“I think it [being No. 1] is a lot of pressure, but at the same time a lot of motivation,” Medvedev said during during his pre-tournament news conference earlier in the week. “I’m going to try to do my best. It’s the same every tournament you play, try to gain as many points as possible.”

During a court side interview following the match, Medvedev said it “felt great” to be back at Indian Wells. “I’m happy that I can play tennis, I can play my favorite sport and I’m always trying to do my best on the court. There’s so many matches during the year, so sometimes, it’s not always easy. Today, I managed to keep calm, stayed consistent and managed to win.”

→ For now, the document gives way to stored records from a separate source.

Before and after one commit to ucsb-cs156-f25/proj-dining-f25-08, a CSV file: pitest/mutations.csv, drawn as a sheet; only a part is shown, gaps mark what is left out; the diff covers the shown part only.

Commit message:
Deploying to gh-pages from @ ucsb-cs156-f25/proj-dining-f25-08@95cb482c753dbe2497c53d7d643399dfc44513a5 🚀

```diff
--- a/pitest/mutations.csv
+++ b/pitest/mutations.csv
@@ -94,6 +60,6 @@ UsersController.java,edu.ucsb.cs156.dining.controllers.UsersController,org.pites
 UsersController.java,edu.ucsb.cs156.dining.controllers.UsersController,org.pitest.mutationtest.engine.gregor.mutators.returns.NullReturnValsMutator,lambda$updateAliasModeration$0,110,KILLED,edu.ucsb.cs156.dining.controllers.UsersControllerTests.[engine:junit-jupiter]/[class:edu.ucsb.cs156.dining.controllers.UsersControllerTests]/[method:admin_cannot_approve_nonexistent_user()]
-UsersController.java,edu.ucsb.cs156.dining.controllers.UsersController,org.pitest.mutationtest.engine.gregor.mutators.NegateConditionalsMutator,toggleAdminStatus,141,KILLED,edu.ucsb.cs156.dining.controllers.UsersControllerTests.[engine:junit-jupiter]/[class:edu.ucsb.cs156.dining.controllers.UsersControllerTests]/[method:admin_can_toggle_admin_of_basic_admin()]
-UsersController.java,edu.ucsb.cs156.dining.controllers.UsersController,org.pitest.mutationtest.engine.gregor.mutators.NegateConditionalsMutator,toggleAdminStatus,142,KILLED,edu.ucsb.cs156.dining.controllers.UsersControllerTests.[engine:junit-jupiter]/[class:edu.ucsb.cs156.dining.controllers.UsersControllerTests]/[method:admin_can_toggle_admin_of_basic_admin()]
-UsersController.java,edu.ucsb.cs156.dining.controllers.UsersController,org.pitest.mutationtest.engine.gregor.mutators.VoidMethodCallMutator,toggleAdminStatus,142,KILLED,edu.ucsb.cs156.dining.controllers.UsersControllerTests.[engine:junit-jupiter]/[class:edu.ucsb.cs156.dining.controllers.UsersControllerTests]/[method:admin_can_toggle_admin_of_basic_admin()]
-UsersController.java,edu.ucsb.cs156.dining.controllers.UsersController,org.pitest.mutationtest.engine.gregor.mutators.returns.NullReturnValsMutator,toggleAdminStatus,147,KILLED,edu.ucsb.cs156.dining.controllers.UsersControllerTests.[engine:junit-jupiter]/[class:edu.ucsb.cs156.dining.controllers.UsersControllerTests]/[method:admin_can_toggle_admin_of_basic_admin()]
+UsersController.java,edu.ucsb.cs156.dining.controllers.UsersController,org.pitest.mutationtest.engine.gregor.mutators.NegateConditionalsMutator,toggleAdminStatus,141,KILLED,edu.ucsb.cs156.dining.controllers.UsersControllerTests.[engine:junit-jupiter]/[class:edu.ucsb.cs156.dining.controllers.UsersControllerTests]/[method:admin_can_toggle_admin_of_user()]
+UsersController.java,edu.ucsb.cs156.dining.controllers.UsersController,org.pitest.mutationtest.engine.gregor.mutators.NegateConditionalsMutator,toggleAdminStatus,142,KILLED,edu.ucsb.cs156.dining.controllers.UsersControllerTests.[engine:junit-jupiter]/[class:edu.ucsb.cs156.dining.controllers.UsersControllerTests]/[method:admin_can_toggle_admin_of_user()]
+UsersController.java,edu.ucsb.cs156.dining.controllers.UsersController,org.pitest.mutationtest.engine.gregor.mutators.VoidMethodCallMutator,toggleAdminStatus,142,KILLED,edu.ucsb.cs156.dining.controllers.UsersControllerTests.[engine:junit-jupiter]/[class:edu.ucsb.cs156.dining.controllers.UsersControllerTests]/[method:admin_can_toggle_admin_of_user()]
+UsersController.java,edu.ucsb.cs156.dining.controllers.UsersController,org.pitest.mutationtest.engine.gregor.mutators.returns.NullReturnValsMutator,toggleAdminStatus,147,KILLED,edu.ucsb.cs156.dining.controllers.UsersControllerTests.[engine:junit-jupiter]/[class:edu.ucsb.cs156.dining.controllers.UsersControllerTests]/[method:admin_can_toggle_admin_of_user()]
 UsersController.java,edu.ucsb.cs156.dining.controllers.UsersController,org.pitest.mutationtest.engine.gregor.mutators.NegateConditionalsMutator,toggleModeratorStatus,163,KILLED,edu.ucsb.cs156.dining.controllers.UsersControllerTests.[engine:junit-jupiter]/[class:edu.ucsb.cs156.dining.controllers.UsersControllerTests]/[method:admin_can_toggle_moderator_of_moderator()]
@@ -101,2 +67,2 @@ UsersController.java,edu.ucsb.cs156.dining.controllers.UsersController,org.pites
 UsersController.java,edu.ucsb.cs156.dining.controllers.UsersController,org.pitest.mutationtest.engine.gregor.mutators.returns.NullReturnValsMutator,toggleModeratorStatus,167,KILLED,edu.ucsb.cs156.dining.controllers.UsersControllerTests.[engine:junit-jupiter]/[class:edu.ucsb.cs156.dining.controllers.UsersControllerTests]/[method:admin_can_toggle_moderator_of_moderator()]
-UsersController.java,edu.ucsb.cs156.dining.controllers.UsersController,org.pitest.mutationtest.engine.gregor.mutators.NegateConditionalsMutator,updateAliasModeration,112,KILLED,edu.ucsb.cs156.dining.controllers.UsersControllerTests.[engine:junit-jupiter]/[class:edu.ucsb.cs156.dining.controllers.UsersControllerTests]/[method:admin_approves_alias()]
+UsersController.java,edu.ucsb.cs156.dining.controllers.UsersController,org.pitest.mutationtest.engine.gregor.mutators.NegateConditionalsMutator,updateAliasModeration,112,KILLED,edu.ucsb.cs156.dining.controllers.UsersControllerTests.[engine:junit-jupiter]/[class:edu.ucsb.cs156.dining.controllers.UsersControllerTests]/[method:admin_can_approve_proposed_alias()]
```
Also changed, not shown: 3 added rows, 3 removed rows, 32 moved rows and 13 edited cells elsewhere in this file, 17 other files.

Next, Medvedev will play No. 26 seed Gaël Monfils of France, who defeated Serbia’s 40th-ranked Filip Krajinovic, 6-3, 6-4. Medvedev’s best Indian Wells finish came last year when he reached the fourth round.

“It’s a tough tournament, it’s a tough draw and conditions are not like some tournaments where I come and know I will play good,” Medvedev admitted. “Sometimes, you have to suffer, it’s a good challenge. I’m going to try to play my best tennis.”

Nadal withdraws from Miami but stays focused on Indian Wells

A couple of hours before his scheduled second-round match against the 21-year-old American Korda, the World No. 4 Nadal announced he had withdrawn from the upcoming Miami Open by Itaú. It’s a means of the Spaniard being able to manage his foot and also preserve his 35-year-old body before the start of the European clay season, which begins next month.

Against the 38th-ranked Korda, who arrived in the second round after defeating Australian qualifier Thanasi Kokkinakis, 6-3, 6-4, on Thursday night, Nadal pulled off the great escape, winning a 6-2, 1-6, 7-6 (3) thriller that lasted two-and-a-half hours and kept the Stadium 1 fans on the edge of their seats.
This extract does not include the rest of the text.